Now to a certain extent I WILL give it credit for being wildly different from the original film (especially in the second half) and I’ll get to what works about that soon enough, but just like the tone of the movie the script fails to feel like a cohesive narrative. The biggest problem is most everything with the human characters who are not particular well written or that interesting. The kids in particular are just so awkwardly situated in the movie because they are the bridge between Dumbo and the rest of the movie which only highlights the disparate nature between the two worlds this movie exists in. As I said, the humans are indeed facilitating Dumbo’s abuse, and yet the movie doesn’t want us to think of them that way outside of absurdly over the top villainous caricatures. Danny DeVito is meant to be funny and authentic, but he’s also doing horrific things to Dumbo by putting him in dangerous situations and trying to sell off his mother. By extension, Colin Farrell is ALSO pretty bad because despite trying to be as nice as possible as the caretaker of the elephants, he’s still pushing Dumbo into situations that he’s clearly not comfortable with, and then we get to the kids who are the closest to Dumbo yet aren’t really doing anything to stop the abuse; rather they placate him with unsubstantiated promises of trying to get his mom back. The only character the movie WANTS you to dislike is Michael Keaton as what I can only assume is a harsh take on Disney himself, but because they set the bar so low for acceptable evil he’s not allowed to have much in the way of nuance or even an intelligible course of action; taking pointlessly villainous turns on a whim just so there’s no mistaking that he’s the BAD ringmaster compared to… well everyone else who’s just as abusive yet without the capital to cause as much damage. It’s a turducken of bad decisions all the way down and some of the most awkward writing I’ve seen in quite some time; particularly from Nico Parker who vocalizes every situation in the most blunt and practical way possible. The only one who really gets away here (at least as far as the main cast) is Eva Green as another one of Michael Keaton’s attractions, so at least in THAT regard we have a human character that is in some ways in the same situation as Dumbo rather than having his destiny lie in those who probably COULD do something to help him but don’t.

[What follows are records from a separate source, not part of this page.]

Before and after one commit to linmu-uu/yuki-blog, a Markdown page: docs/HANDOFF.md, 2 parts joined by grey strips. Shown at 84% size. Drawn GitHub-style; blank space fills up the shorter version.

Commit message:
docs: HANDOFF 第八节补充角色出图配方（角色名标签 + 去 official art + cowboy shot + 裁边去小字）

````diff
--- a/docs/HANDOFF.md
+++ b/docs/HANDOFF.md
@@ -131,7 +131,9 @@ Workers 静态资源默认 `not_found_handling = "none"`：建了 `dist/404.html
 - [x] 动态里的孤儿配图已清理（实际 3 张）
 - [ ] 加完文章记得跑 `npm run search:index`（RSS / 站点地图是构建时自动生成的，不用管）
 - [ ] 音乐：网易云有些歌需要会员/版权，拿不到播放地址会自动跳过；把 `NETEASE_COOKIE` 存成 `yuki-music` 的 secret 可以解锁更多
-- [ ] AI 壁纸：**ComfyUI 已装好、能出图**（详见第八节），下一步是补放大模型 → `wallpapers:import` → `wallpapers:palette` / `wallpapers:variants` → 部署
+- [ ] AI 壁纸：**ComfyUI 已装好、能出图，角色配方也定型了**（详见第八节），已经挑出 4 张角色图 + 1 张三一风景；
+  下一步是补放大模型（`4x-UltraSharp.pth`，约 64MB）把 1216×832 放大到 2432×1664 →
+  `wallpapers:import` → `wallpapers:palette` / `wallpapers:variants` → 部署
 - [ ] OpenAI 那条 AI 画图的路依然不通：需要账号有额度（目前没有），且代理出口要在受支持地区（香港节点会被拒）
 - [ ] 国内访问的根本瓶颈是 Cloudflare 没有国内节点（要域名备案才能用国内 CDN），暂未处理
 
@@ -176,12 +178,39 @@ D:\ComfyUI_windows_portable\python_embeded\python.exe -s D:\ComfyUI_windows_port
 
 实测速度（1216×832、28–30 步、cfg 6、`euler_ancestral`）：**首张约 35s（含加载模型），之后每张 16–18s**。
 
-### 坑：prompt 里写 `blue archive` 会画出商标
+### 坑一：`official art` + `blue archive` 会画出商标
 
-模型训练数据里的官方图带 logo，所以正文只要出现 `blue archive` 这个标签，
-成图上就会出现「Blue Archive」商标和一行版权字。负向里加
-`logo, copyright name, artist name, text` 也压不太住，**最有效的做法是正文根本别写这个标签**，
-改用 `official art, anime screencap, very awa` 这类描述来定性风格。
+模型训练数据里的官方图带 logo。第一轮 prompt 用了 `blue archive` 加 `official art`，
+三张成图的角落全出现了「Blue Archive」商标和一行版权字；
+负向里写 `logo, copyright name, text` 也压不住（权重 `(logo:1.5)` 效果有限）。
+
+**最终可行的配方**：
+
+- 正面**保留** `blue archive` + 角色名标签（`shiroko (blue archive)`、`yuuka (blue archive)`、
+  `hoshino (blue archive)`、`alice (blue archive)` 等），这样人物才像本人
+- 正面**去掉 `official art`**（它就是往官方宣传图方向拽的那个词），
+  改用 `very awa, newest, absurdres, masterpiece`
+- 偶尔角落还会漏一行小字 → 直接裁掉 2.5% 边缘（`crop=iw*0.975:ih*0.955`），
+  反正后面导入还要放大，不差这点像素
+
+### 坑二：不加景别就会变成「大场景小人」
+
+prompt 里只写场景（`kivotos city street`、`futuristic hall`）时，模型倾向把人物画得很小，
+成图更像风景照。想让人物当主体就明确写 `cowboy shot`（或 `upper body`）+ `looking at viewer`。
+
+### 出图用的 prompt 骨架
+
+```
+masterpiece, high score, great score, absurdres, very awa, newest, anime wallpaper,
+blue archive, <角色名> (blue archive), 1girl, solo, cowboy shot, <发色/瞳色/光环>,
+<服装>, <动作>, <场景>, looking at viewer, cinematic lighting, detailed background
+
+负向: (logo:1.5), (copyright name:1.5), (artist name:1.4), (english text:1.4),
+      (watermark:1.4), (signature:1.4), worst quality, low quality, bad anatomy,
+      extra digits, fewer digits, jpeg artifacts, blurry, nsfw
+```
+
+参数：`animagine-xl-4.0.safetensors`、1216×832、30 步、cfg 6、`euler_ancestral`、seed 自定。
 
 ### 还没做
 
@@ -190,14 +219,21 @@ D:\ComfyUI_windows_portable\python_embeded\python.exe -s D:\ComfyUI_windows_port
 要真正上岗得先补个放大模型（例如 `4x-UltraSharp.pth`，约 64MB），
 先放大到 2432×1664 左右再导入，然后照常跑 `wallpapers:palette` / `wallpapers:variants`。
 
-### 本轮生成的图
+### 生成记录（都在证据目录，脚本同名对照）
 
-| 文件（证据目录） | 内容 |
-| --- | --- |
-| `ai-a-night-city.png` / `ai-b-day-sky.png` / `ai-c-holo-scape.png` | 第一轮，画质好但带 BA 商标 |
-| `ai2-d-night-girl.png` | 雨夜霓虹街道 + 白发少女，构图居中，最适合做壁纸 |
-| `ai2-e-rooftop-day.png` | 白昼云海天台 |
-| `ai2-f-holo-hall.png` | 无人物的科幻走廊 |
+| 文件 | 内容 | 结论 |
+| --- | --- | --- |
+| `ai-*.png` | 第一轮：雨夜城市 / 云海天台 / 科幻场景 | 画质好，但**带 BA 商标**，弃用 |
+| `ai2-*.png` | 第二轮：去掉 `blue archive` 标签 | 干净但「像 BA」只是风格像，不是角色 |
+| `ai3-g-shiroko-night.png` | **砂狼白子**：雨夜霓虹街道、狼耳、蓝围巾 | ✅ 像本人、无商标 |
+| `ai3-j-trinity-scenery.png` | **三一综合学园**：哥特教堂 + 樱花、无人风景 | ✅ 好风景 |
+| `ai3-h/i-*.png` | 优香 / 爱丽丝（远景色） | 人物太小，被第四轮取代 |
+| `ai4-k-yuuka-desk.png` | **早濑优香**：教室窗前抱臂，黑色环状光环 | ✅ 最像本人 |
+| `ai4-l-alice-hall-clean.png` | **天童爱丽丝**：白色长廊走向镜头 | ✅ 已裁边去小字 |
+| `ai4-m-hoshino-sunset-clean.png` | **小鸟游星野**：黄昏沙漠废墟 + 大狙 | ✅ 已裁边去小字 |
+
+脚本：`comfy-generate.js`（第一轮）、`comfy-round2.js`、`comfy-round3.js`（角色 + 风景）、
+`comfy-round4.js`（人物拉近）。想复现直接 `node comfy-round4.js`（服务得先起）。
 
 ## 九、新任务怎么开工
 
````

Now the movie isn’t all bad and will give it the tepid praise of saying it’s slightly better than Beauty and the Beast. Say what you will about Tim Burton’s style, it at least stands out and there are some great visuals in this; particularly once we get to Dreamland which should have been called Burton Land considering how much it ends up looking like the most faithful recreation of his id committed to screen yet. There are also a few story beats that I think work pretty well and show why someone thought it was a good idea to give him this project; in particular the fire scene with the clowns which is very well executed and feels like a decent modernization of that sequence. I’ll even go so far as to say that once we DO get to Dreamland and Michael Keaton is doing his devil shtick, it actually comes off pretty well with just how perfectly he seems to be able to tap into the wants and desires of each person he’s selling himself to which makes him compelling to watch even if we as the audience know exactly where it’s all going. Sadly the part where we GET to where it’s all going is when his character falls apart (could he really not have been cool for just a little bit longer!?), but until then I thought that he nailed it and effectively stole the show from everyone else. That’s sometimes a bad thing in movies, but for a film as confused and directionless as this one, it needed something to anchor it and that’s exactly what he does for a good half hour of the movie. Other than that… I guess I liked Danny DeVito? He’s always fun to watch. And… Eva Green is very good as she always is! Um… that’s about it. I guess I’ll throw a bone to Colin Ferrell and to the rest of DeVito’s circus troupe, but honestly there aren’t that many positive things to say about the movie.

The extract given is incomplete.